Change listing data
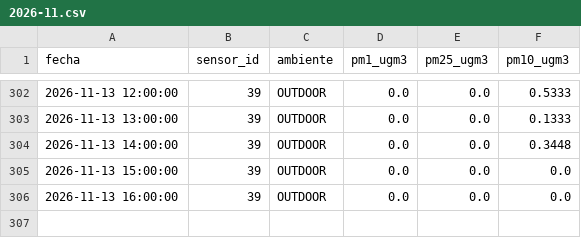
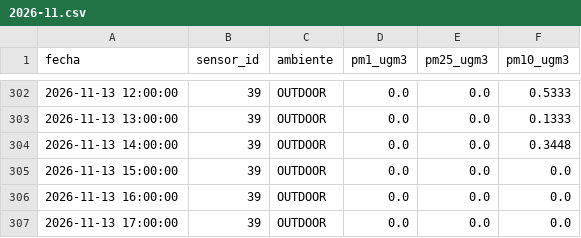
Before and after one commit to cmasudd/aireAysen, a CSV file: data/sensor-39/2026-11.csv, drawn as a sheet; only a part is shown, gaps mark what is left out.

```diff
--- a/data/sensor-39/2026-11.csv
+++ b/data/sensor-39/2026-11.csv
@@ -306 +306,2 @@ fecha,sensor_id,ambiente,pm1_ugm3,pm25_ugm3,pm10_ugm3
 2026-11-13 16:00:00,39,OUTDOOR,0.0,0.0,0.0
+2026-11-13 17:00:00,39,OUTDOOR,0.0,0.0,0.0
```
Also changed, not shown: data/latest.csv, data/sensor-31/2026-11.csv, 2 other files.
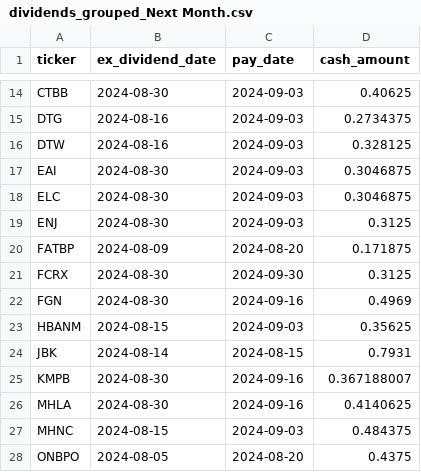
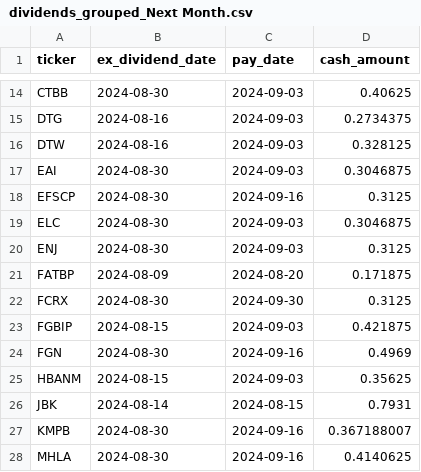
Before and after one commit to arraykov/Dashboard, a CSV file: src/files/dividends_grouped_Next Month.csv, drawn as a sheet; only a part is shown, gaps mark what is left out; the shorter side is filled out with more unchanged rows; the diff names each change by its address in the sheet, - before the commit and + after, or states it on an @@ line.

```diff
--- a/src/files/dividends_grouped_Next Month.csv
+++ b/src/files/dividends_grouped_Next Month.csv
+row 18: EFSCP | 2024-08-30 | 2024-09-16 | 0.3125
+row 23: FGBIP | 2024-08-15 | 2024-09-03 | 0.421875
```
Also changed, not shown: src/files/earnings.csv, 1 other file.
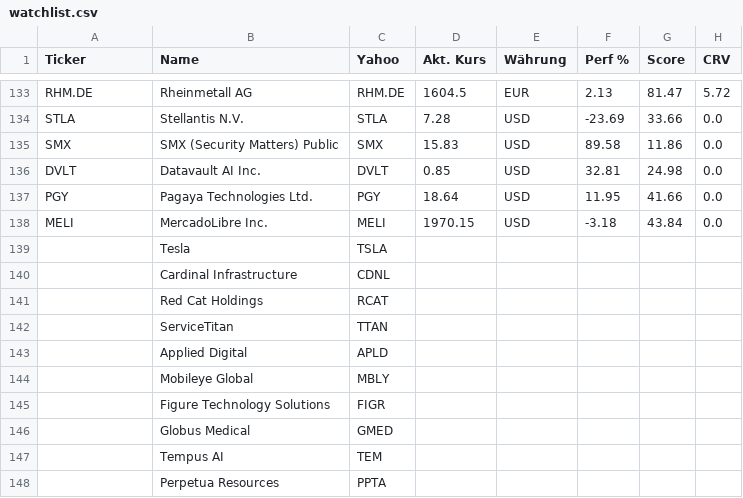
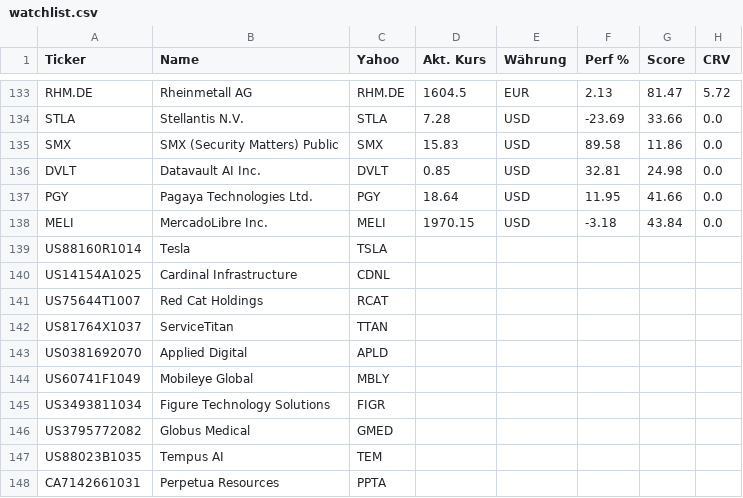
Before and after one commit to grisuweimar-crypto/trading-zentrale, a CSV file: watchlist.csv, drawn as a sheet; only a part is shown, gaps mark what is left out; the diff names each change by its address in the sheet, - before the commit and + after, or states it on an @@ line.

Commit message:
Update watchlist.csv

```diff
--- a/watchlist.csv
+++ b/watchlist.csv
-A139 (Ticker): (empty)
+A139 (Ticker): US88160R1014
-A140 (Ticker): (empty)
+A140 (Ticker): US14154A1025
-A141 (Ticker): (empty)
+A141 (Ticker): US75644T1007
-A142 (Ticker): (empty)
+A142 (Ticker): US81764X1037
-A143 (Ticker): (empty)
+A143 (Ticker): US0381692070
-A144 (Ticker): (empty)
+A144 (Ticker): US60741F1049
-A145 (Ticker): (empty)
+A145 (Ticker): US3493811034
-A146 (Ticker): (empty)
+A146 (Ticker): US3795772082
-A147 (Ticker): (empty)
+A147 (Ticker): US88023B1035
-A148 (Ticker): (empty)
+A148 (Ticker): CA7142661031
```
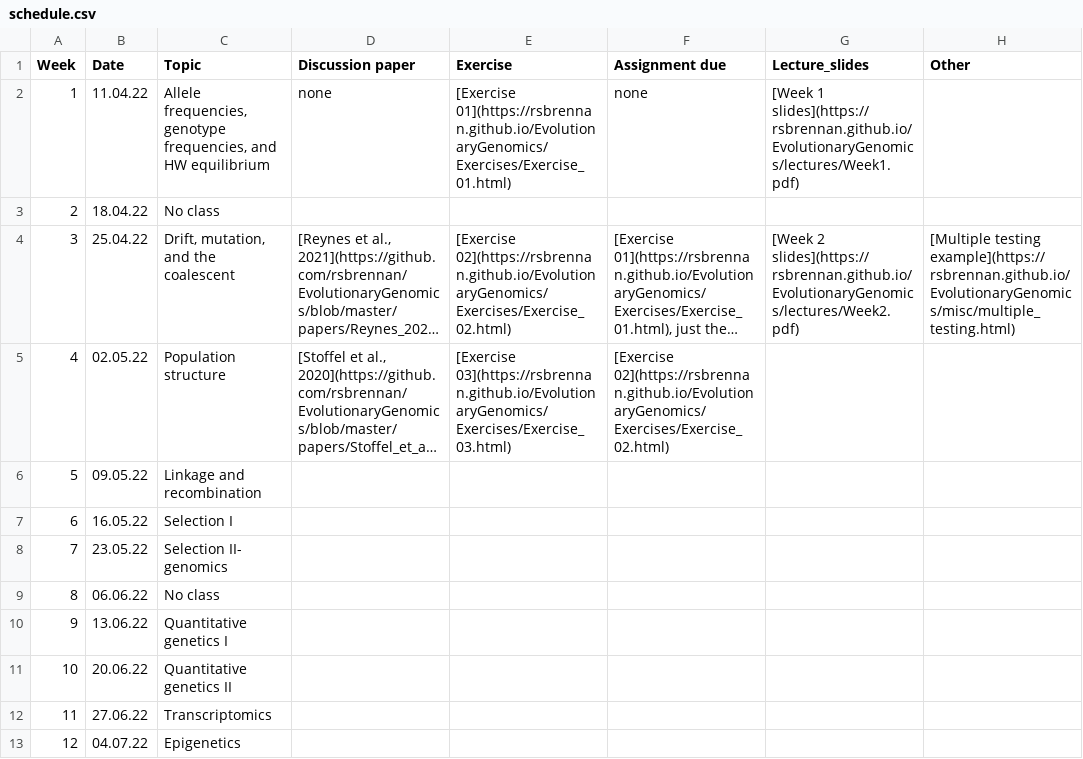
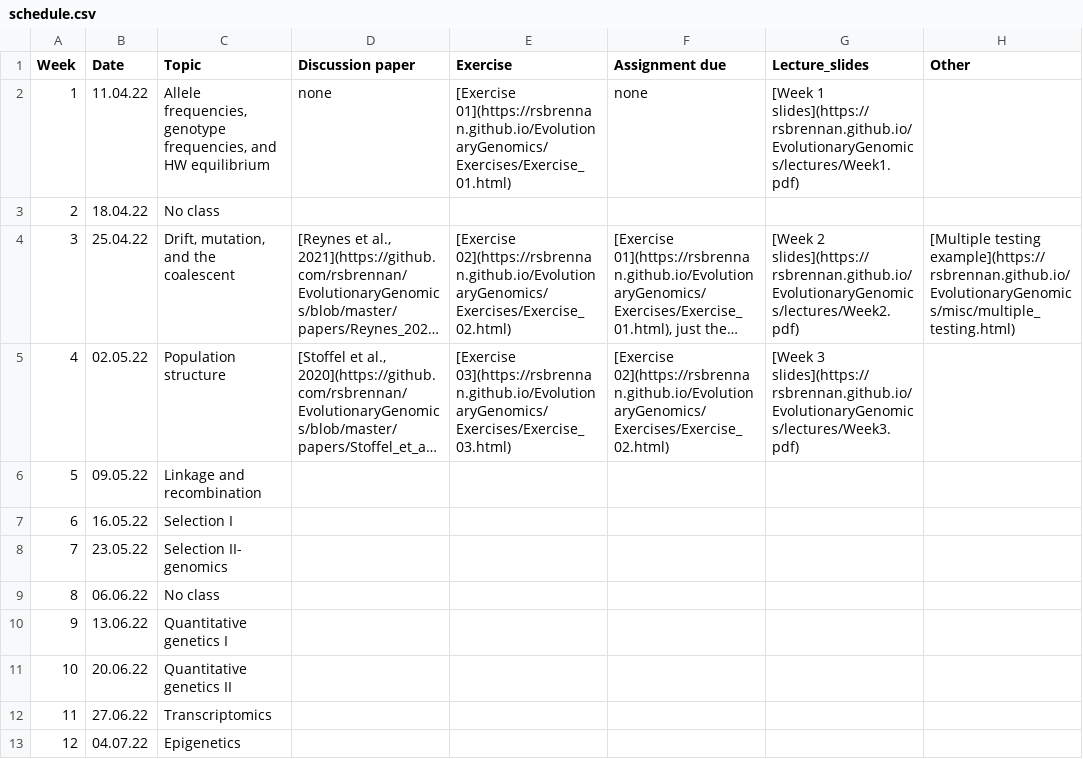
Before and after one commit to rsbrennan/EvolutionaryGenomics, a CSV file: schedule.csv, drawn as a sheet; long unchanged cells end in …; the diff names each change by its address in the sheet, - before the commit and + after, or states it on an @@ line.

Commit message:
lecture 3

```diff
--- a/schedule.csv
+++ b/schedule.csv
-G5 (Lecture_slides): (empty)
+G5 (Lecture_slides): [Week 3 slides](https://rsbrennan.github.io/EvolutionaryGenomics/lectures/Week3.pdf)
```
Also changed, not shown: 3 other files.
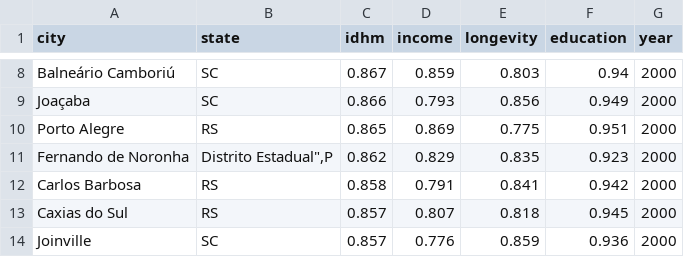
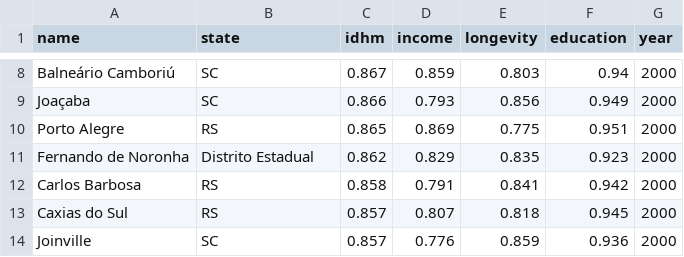
Before and after one commit to caipiracat/seu-lixo, a CSV file: db/data/tratados/idhm2000.csv, drawn as a sheet; only a part is shown, gaps mark what is left out; the diff names each change by its address in the sheet, - before the commit and + after, or states it on an @@ line.

Commit message:
Fix dos imports dos idhms

```diff
--- a/db/data/tratados/idhm2000.csv
+++ b/db/data/tratados/idhm2000.csv
-A1: city
+A1: name
-B11 (state): Distrito Estadual",P
+B11 (state): Distrito Estadual
```
Also changed, not shown: 1 other file.
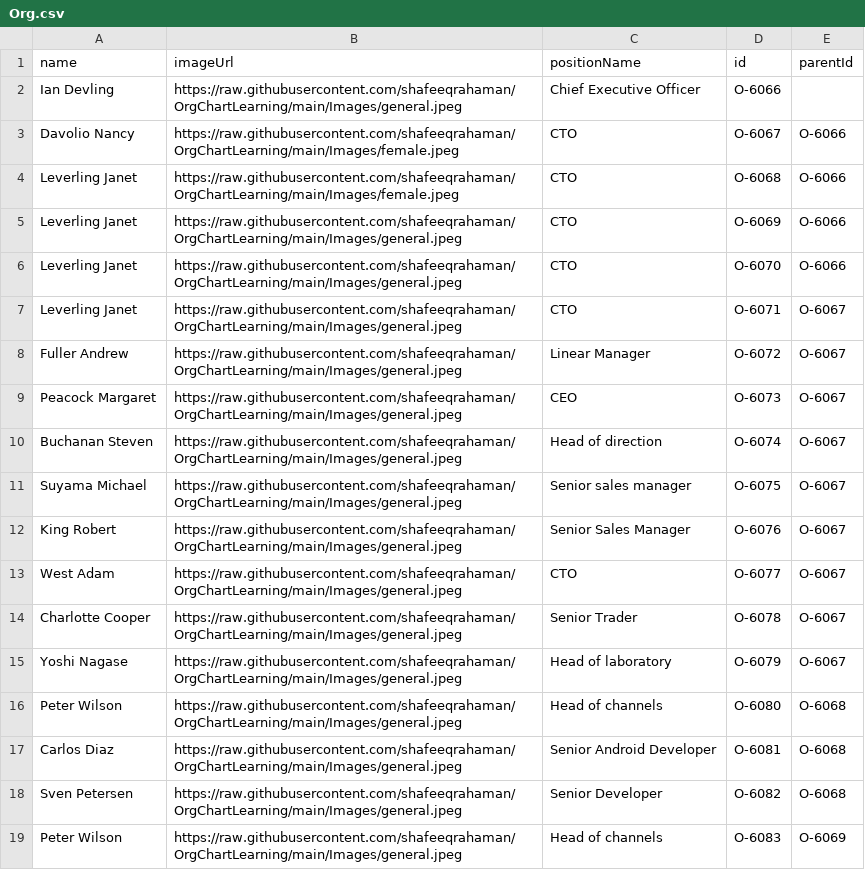
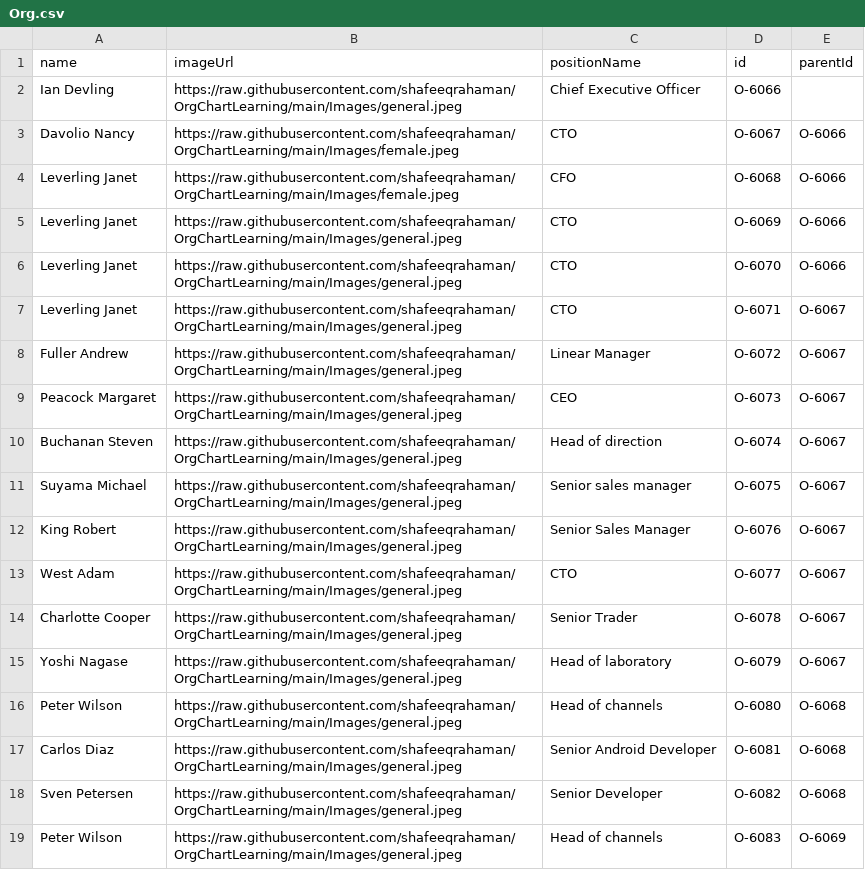
Before and after one commit to shafeeqrahaman/OrgChartLearning, a CSV file: Org.csv, drawn as a sheet.

Commit message:
Update Org.csv

```diff
--- a/Org.csv
+++ b/Org.csv
@@ -3,3 +3,3 @@ Ian Devling,https://raw.githubusercontent.com/shafeeqrahaman/OrgChartLearning/ma
 Davolio Nancy,https://raw.githubusercontent.com/shafeeqrahaman/OrgChartLearning/main/Images/female.jpeg,CTO,O-6067,O-6066
-Leverling Janet,https://raw.githubusercontent.com/shafeeqrahaman/OrgChartLearning/main/Images/female.jpeg,CTO,O-6068,O-6066
+Leverling Janet,https://raw.githubusercontent.com/shafeeqrahaman/OrgChartLearning/main/Images/female.jpeg,CFO,O-6068,O-6066
 Leverling Janet,https://raw.githubusercontent.com/shafeeqrahaman/OrgChartLearning/main/Images/general.jpeg,CTO,O-6069,O-6066
```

◆ **EXERCISE DIRECTIONS**
Each line of the data above must be reproduced as written. Skip the pictures.

◆ **WRITTEN ANSWER**
Before and after one commit to cmasudd/aireAysen, a CSV file: data/sensor-39/2026-11.csv, drawn as a sheet; only a part is shown, gaps mark what is left out.

```diff
--- a/data/sensor-39/2026-11.csv
+++ b/data/sensor-39/2026-11.csv
@@ -306 +306,2 @@ fecha,sensor_id,ambiente,pm1_ugm3,pm25_ugm3,pm10_ugm3
 2026-11-13 16:00:00,39,OUTDOOR,0.0,0.0,0.0
+2026-11-13 17:00:00,39,OUTDOOR,0.0,0.0,0.0
```
Also changed, not shown: data/latest.csv, data/sensor-31/2026-11.csv, 2 other files.
Before and after one commit to arraykov/Dashboard, a CSV file: src/files/dividends_grouped_Next Month.csv, drawn as a sheet; only a part is shown, gaps mark what is left out; the shorter side is filled out with more unchanged rows; the diff names each change by its address in the sheet, - before the commit and + after, or states it on an @@ line.

```diff
--- a/src/files/dividends_grouped_Next Month.csv
+++ b/src/files/dividends_grouped_Next Month.csv
+row 18: EFSCP | 2024-08-30 | 2024-09-16 | 0.3125
+row 23: FGBIP | 2024-08-15 | 2024-09-03 | 0.421875
```
Also changed, not shown: src/files/earnings.csv, 1 other file.
Before and after one commit to grisuweimar-crypto/trading-zentrale, a CSV file: watchlist.csv, drawn as a sheet; only a part is shown, gaps mark what is left out; the diff names each change by its address in the sheet, - before the commit and + after, or states it on an @@ line.

Commit message:
Update watchlist.csv

```diff
--- a/watchlist.csv
+++ b/watchlist.csv
-A139 (Ticker): (empty)
+A139 (Ticker): US88160R1014
-A140 (Ticker): (empty)
+A140 (Ticker): US14154A1025
-A141 (Ticker): (empty)
+A141 (Ticker): US75644T1007
-A142 (Ticker): (empty)
+A142 (Ticker): US81764X1037
-A143 (Ticker): (empty)
+A143 (Ticker): US0381692070
-A144 (Ticker): (empty)
+A144 (Ticker): US60741F1049
-A145 (Ticker): (empty)
+A145 (Ticker): US3493811034
-A146 (Ticker): (empty)
+A146 (Ticker): US3795772082
-A147 (Ticker): (empty)
+A147 (Ticker): US88023B1035
-A148 (Ticker): (empty)
+A148 (Ticker): CA7142661031
```
Before and after one commit to rsbrennan/EvolutionaryGenomics, a CSV file: schedule.csv, drawn as a sheet; long unchanged cells end in …; the diff names each change by its address in the sheet, - before the commit and + after, or states it on an @@ line.

Commit message:
lecture 3

```diff
--- a/schedule.csv
+++ b/schedule.csv
-G5 (Lecture_slides): (empty)
+G5 (Lecture_slides): [Week 3 slides](https://rsbrennan.github.io/EvolutionaryGenomics/lectures/Week3.pdf)
```
Also changed, not shown: 3 other files.
Before and after one commit to caipiracat/seu-lixo, a CSV file: db/data/tratados/idhm2000.csv, drawn as a sheet; only a part is shown, gaps mark what is left out; the diff names each change by its address in the sheet, - before the commit and + after, or states it on an @@ line.

Commit message:
Fix dos imports dos idhms

```diff
--- a/db/data/tratados/idhm2000.csv
+++ b/db/data/tratados/idhm2000.csv
-A1: city
+A1: name
-B11 (state): Distrito Estadual",P
+B11 (state): Distrito Estadual
```
Also changed, not shown: 1 other file.
Before and after one commit to shafeeqrahaman/OrgChartLearning, a CSV file: Org.csv, drawn as a sheet.

Commit message:
Update Org.csv

```diff
--- a/Org.csv
+++ b/Org.csv
@@ -3,3 +3,3 @@ Ian Devling,https://raw.githubusercontent.com/shafeeqrahaman/OrgChartLearning/ma
 Davolio Nancy,https://raw.githubusercontent.com/shafeeqrahaman/OrgChartLearning/main/Images/female.jpeg,CTO,O-6067,O-6066
-Leverling Janet,https://raw.githubusercontent.com/shafeeqrahaman/OrgChartLearning/main/Images/female.jpeg,CTO,O-6068,O-6066
+Leverling Janet,https://raw.githubusercontent.com/shafeeqrahaman/OrgChartLearning/main/Images/female.jpeg,CFO,O-6068,O-6066
 Leverling Janet,https://raw.githubusercontent.com/shafeeqrahaman/OrgChartLearning/main/Images/general.jpeg,CTO,O-6069,O-6066
```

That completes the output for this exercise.